Revision tracking records
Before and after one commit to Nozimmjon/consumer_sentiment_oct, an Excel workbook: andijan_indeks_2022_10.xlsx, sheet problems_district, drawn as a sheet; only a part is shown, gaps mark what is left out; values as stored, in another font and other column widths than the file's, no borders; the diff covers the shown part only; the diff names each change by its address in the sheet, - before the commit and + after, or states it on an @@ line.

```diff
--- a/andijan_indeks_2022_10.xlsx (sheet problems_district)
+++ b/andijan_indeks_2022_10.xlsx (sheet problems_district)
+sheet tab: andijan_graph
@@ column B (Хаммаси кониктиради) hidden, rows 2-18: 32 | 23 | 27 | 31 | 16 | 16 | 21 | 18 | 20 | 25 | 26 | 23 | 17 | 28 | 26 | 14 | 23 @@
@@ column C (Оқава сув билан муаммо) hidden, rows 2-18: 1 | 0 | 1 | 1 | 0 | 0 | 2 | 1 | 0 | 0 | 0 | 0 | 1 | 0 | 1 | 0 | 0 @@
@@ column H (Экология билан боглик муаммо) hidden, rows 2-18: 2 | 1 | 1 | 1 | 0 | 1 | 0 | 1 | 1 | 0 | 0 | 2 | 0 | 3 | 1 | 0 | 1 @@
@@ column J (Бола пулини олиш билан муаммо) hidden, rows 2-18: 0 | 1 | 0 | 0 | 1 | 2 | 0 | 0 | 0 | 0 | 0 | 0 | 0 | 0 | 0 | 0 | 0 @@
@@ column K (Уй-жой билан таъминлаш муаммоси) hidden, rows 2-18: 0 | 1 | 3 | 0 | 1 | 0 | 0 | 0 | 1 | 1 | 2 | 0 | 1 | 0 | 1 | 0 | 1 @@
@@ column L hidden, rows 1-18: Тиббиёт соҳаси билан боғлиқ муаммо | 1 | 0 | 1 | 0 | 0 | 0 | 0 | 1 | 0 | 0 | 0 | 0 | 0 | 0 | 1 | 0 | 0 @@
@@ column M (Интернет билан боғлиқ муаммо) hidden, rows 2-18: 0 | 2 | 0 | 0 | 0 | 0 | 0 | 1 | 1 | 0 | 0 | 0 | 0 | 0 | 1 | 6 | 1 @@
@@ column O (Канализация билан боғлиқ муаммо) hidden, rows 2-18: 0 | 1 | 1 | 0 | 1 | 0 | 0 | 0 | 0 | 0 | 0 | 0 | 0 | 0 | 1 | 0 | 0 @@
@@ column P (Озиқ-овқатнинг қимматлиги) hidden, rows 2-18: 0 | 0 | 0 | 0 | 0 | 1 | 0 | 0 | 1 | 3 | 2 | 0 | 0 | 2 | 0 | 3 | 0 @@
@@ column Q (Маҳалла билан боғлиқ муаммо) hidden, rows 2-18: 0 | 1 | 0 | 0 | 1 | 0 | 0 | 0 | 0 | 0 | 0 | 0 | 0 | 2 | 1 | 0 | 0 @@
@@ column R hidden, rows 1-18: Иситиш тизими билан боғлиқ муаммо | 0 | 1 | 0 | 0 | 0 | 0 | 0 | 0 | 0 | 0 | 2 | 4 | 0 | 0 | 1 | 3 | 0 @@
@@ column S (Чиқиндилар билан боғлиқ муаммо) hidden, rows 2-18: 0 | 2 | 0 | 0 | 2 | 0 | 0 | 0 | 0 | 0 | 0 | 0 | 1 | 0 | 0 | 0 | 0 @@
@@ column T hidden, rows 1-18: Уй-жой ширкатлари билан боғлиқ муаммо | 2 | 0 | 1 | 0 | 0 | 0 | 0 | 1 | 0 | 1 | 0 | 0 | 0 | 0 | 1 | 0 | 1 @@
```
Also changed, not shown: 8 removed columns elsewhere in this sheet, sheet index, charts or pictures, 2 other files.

Task goal. Your task is to retype all of the lines above exactly.

Solved problem.
Before and after one commit to Nozimmjon/consumer_sentiment_oct, an Excel workbook: andijan_indeks_2022_10.xlsx, sheet problems_district, drawn as a sheet; only a part is shown, gaps mark what is left out; values as stored, in another font and other column widths than the file's, no borders; the diff covers the shown part only; the diff names each change by its address in the sheet, - before the commit and + after, or states it on an @@ line.

```diff
--- a/andijan_indeks_2022_10.xlsx (sheet problems_district)
+++ b/andijan_indeks_2022_10.xlsx (sheet problems_district)
+sheet tab: andijan_graph
@@ column B (Хаммаси кониктиради) hidden, rows 2-18: 32 | 23 | 27 | 31 | 16 | 16 | 21 | 18 | 20 | 25 | 26 | 23 | 17 | 28 | 26 | 14 | 23 @@
@@ column C (Оқава сув билан муаммо) hidden, rows 2-18: 1 | 0 | 1 | 1 | 0 | 0 | 2 | 1 | 0 | 0 | 0 | 0 | 1 | 0 | 1 | 0 | 0 @@
@@ column H (Экология билан боглик муаммо) hidden, rows 2-18: 2 | 1 | 1 | 1 | 0 | 1 | 0 | 1 | 1 | 0 | 0 | 2 | 0 | 3 | 1 | 0 | 1 @@
@@ column J (Бола пулини олиш билан муаммо) hidden, rows 2-18: 0 | 1 | 0 | 0 | 1 | 2 | 0 | 0 | 0 | 0 | 0 | 0 | 0 | 0 | 0 | 0 | 0 @@
@@ column K (Уй-жой билан таъминлаш муаммоси) hidden, rows 2-18: 0 | 1 | 3 | 0 | 1 | 0 | 0 | 0 | 1 | 1 | 2 | 0 | 1 | 0 | 1 | 0 | 1 @@
@@ column L hidden, rows 1-18: Тиббиёт соҳаси билан боғлиқ муаммо | 1 | 0 | 1 | 0 | 0 | 0 | 0 | 1 | 0 | 0 | 0 | 0 | 0 | 0 | 1 | 0 | 0 @@
@@ column M (Интернет билан боғлиқ муаммо) hidden, rows 2-18: 0 | 2 | 0 | 0 | 0 | 0 | 0 | 1 | 1 | 0 | 0 | 0 | 0 | 0 | 1 | 6 | 1 @@
@@ column O (Канализация билан боғлиқ муаммо) hidden, rows 2-18: 0 | 1 | 1 | 0 | 1 | 0 | 0 | 0 | 0 | 0 | 0 | 0 | 0 | 0 | 1 | 0 | 0 @@
@@ column P (Озиқ-овқатнинг қимматлиги) hidden, rows 2-18: 0 | 0 | 0 | 0 | 0 | 1 | 0 | 0 | 1 | 3 | 2 | 0 | 0 | 2 | 0 | 3 | 0 @@
@@ column Q (Маҳалла билан боғлиқ муаммо) hidden, rows 2-18: 0 | 1 | 0 | 0 | 1 | 0 | 0 | 0 | 0 | 0 | 0 | 0 | 0 | 2 | 1 | 0 | 0 @@
@@ column R hidden, rows 1-18: Иситиш тизими билан боғлиқ муаммо | 0 | 1 | 0 | 0 | 0 | 0 | 0 | 0 | 0 | 0 | 2 | 4 | 0 | 0 | 1 | 3 | 0 @@
@@ column S (Чиқиндилар билан боғлиқ муаммо) hidden, rows 2-18: 0 | 2 | 0 | 0 | 2 | 0 | 0 | 0 | 0 | 0 | 0 | 0 | 1 | 0 | 0 | 0 | 0 @@
@@ column T hidden, rows 1-18: Уй-жой ширкатлари билан боғлиқ муаммо | 2 | 0 | 1 | 0 | 0 | 0 | 0 | 1 | 0 | 1 | 0 | 0 | 0 | 0 | 1 | 0 | 1 @@
```
Also changed, not shown: 8 removed columns elsewhere in this sheet, sheet index, charts or pictures, 2 other files.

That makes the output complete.